» **Task statement**
All of the data must be written out verbatim, with pictures excluded.

(Recorded data)

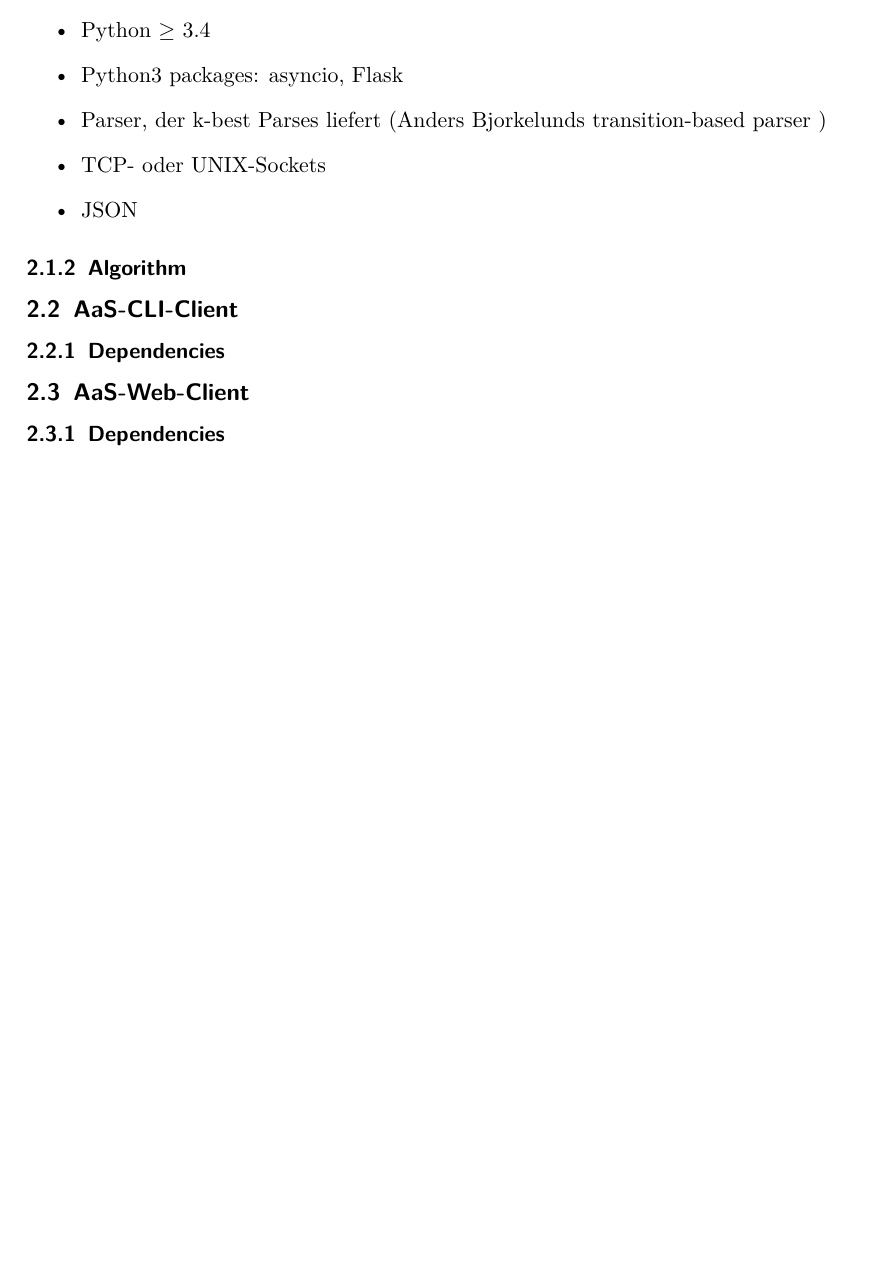
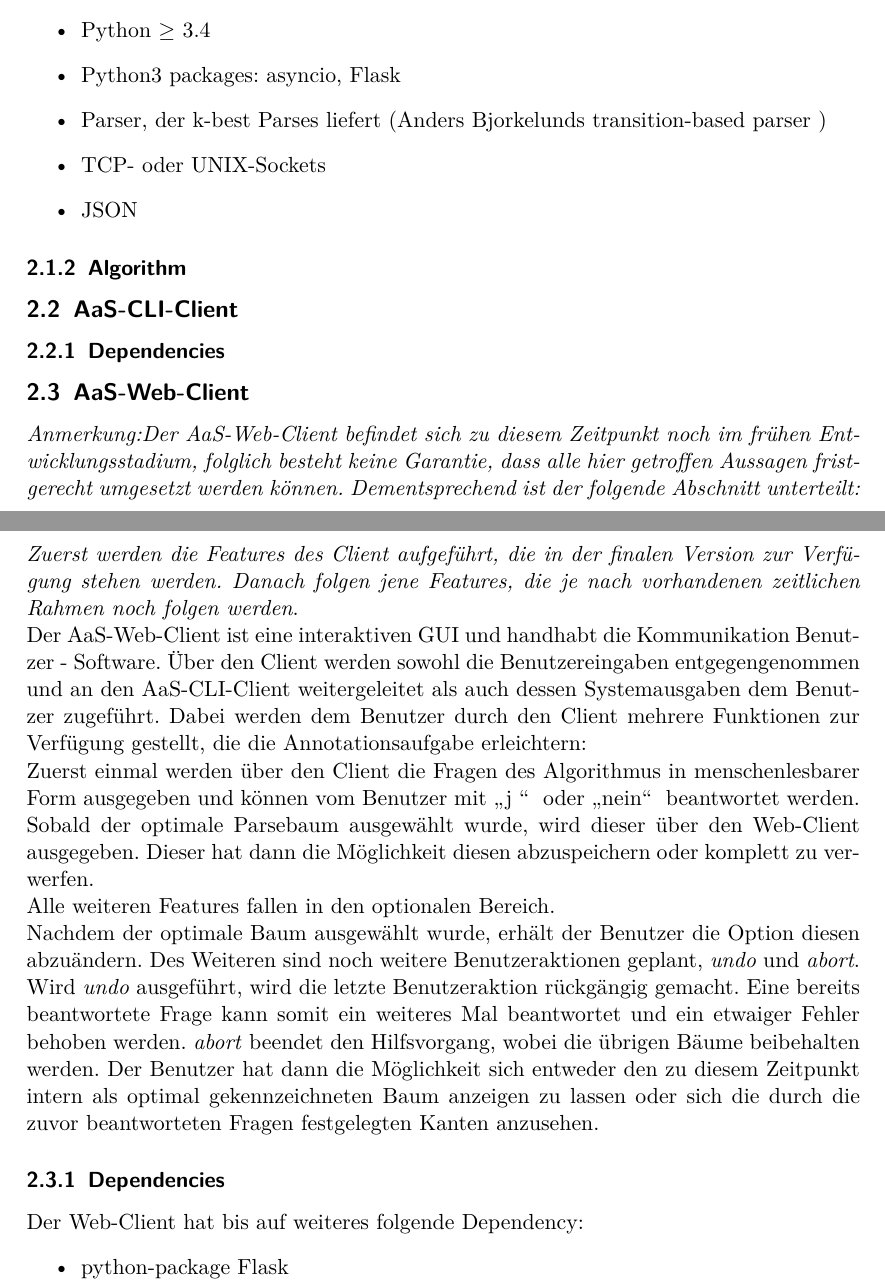
Before and after one commit to guomy0611/annotation-as-search, a LaTeX document (doc/system-spec/system-spec.tex): part of page 2 of 2 before the commit and two parts of pages 2 and 3 of 3 after it, the two joined at a grey line, cut so that both start at the same text, the shorter picture padded with empty space. Compiled offline with pdfLaTeX.

Commit message:
update Web-Client

```diff
--- a/doc/system-spec/system-spec.tex
+++ b/doc/system-spec/system-spec.tex
@@ -1,6 +1,6 @@
 \documentclass{scrartcl}
 
-\usepackage[english]{babel}
+\usepackage[ngerman]{babel}
 \usepackage[utf8]{inputenc}
 \usepackage[T1]{fontenc}
 \usepackage{lmodern}
@@ -82,8 +82,19 @@ Der Algorithmus benötigt folgende Software um korrekt zu laufen:
 
 \subsection{AaS-Web-Client}
 \label{sub:AaS-Web-Client}
+\textit{Anmerkung:Der AaS-Web-Client befindet sich zu diesem Zeitpunkt noch im frühen Entwicklungsstadium, folglich besteht keine Garantie, dass alle hier getroffen Aussagen fristgerecht umgesetzt werden können. Dementsprechend ist der folgende Abschnitt unterteilt: Zuerst werden die Features des Client aufgeführt, die in der finalen Version zur Verfügung stehen werden. Danach folgen jene Features, die je nach vorhandenen zeitlichen Rahmen noch folgen werden}.\\
+Der AaS-Web-Client ist eine interaktiven GUI und handhabt die Kommunikation Benutzer - Software. Über den Client werden sowohl die Benutzereingaben entgegengenommen und an den AaS-CLI-Client weitergeleitet als auch dessen Systemausgaben dem Benutzer zugeführt.
+Dabei werden dem Benutzer durch den Client mehrere Funktionen zur Verfügung gestellt, die die Annotationsaufgabe erleichtern:\\
+Zuerst einmal werden über den Client die Fragen des Algorithmus in menschenlesbarer Form ausgegeben und können vom Benutzer mit \glqq j \grqq~ oder \glqq nein\grqq~ beantwortet werden. Sobald der optimale Parsebaum ausgewählt wurde, wird dieser über den Web-Client ausgegeben. Dieser hat dann die Möglichkeit diesen abzuspeichern oder komplett zu verwerfen.\\
+Alle weiteren Features fallen in den optionalen Bereich.\\
+Nachdem der optimale Baum ausgewählt wurde, erhält der Benutzer die Option diesen abzuändern.
+Des Weiteren sind noch weitere Benutzeraktionen geplant,  \textit{undo} und \textit{abort}. Wird \textit{undo} ausgeführt, wird die letzte Benutzeraktion rückgängig gemacht. Eine bereits beantwortete Frage kann somit ein weiteres Mal beantwortet und ein etwaiger Fehler behoben werden. \textit{abort} beendet den Hilfsvorgang, wobei die übrigen Bäume beibehalten werden. Der Benutzer hat dann die Möglichkeit sich entweder den zu diesem Zeitpunkt intern als optimal gekennzeichneten Baum anzeigen zu lassen oder sich die durch die zuvor beantworteten Fragen festgelegten Kanten anzusehen.
 
 \subsubsection{Dependencies}
 \label{ssub:Web-Client-Dependencies}
+Der Web-Client hat bis auf weiteres folgende Dependency:
+\begin{itemize}
+\item python-package Flask
+\end{itemize}
 
 \end{document}
```
Also changed, not shown: doc/system-spec/system-spec.pdf, doc/system-spec/system-spec.tex (2 more changed lines).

» **Answer space**
Before and after one commit to guomy0611/annotation-as-search, a LaTeX document (doc/system-spec/system-spec.tex): part of page 2 of 2 before the commit and two parts of pages 2 and 3 of 3 after it, the two joined at a grey line, cut so that both start at the same text, the shorter picture padded with empty space. Compiled offline with pdfLaTeX.

Commit message:
update Web-Client

```diff
--- a/doc/system-spec/system-spec.tex
+++ b/doc/system-spec/system-spec.tex
@@ -1,6 +1,6 @@
 \documentclass{scrartcl}
 
-\usepackage[english]{babel}
+\usepackage[ngerman]{babel}
 \usepackage[utf8]{inputenc}
 \usepackage[T1]{fontenc}
 \usepackage{lmodern}
@@ -82,8 +82,19 @@ Der Algorithmus benötigt folgende Software um korrekt zu laufen:
 
 \subsection{AaS-Web-Client}
 \label{sub:AaS-Web-Client}
+\textit{Anmerkung:Der AaS-Web-Client befindet sich zu diesem Zeitpunkt noch im frühen Entwicklungsstadium, folglich besteht keine Garantie, dass alle hier getroffen Aussagen fristgerecht umgesetzt werden können. Dementsprechend ist der folgende Abschnitt unterteilt: Zuerst werden die Features des Client aufgeführt, die in der finalen Version zur Verfügung stehen werden. Danach folgen jene Features, die je nach vorhandenen zeitlichen Rahmen noch folgen werden}.\\
+Der AaS-Web-Client ist eine interaktiven GUI und handhabt die Kommunikation Benutzer - Software. Über den Client werden sowohl die Benutzereingaben entgegengenommen und an den AaS-CLI-Client weitergeleitet als auch dessen Systemausgaben dem Benutzer zugeführt.
+Dabei werden dem Benutzer durch den Client mehrere Funktionen zur Verfügung gestellt, die die Annotationsaufgabe erleichtern:\\
+Zuerst einmal werden über den Client die Fragen des Algorithmus in menschenlesbarer Form ausgegeben und können vom Benutzer mit \glqq j \grqq~ oder \glqq nein\grqq~ beantwortet werden. Sobald der optimale Parsebaum ausgewählt wurde, wird dieser über den Web-Client ausgegeben. Dieser hat dann die Möglichkeit diesen abzuspeichern oder komplett zu verwerfen.\\
+Alle weiteren Features fallen in den optionalen Bereich.\\
+Nachdem der optimale Baum ausgewählt wurde, erhält der Benutzer die Option diesen abzuändern.
+Des Weiteren sind noch weitere Benutzeraktionen geplant,  \textit{undo} und \textit{abort}. Wird \textit{undo} ausgeführt, wird die letzte Benutzeraktion rückgängig gemacht. Eine bereits beantwortete Frage kann somit ein weiteres Mal beantwortet und ein etwaiger Fehler behoben werden. \textit{abort} beendet den Hilfsvorgang, wobei die übrigen Bäume beibehalten werden. Der Benutzer hat dann die Möglichkeit sich entweder den zu diesem Zeitpunkt intern als optimal gekennzeichneten Baum anzeigen zu lassen oder sich die durch die zuvor beantworteten Fragen festgelegten Kanten anzusehen.
 
 \subsubsection{Dependencies}
 \label{ssub:Web-Client-Dependencies}
+Der Web-Client hat bis auf weiteres folgende Dependency:
+\begin{itemize}
+\item python-package Flask
+\end{itemize}
 
 \end{document}
```
Also changed, not shown: doc/system-spec/system-spec.pdf, doc/system-spec/system-spec.tex (2 more changed lines).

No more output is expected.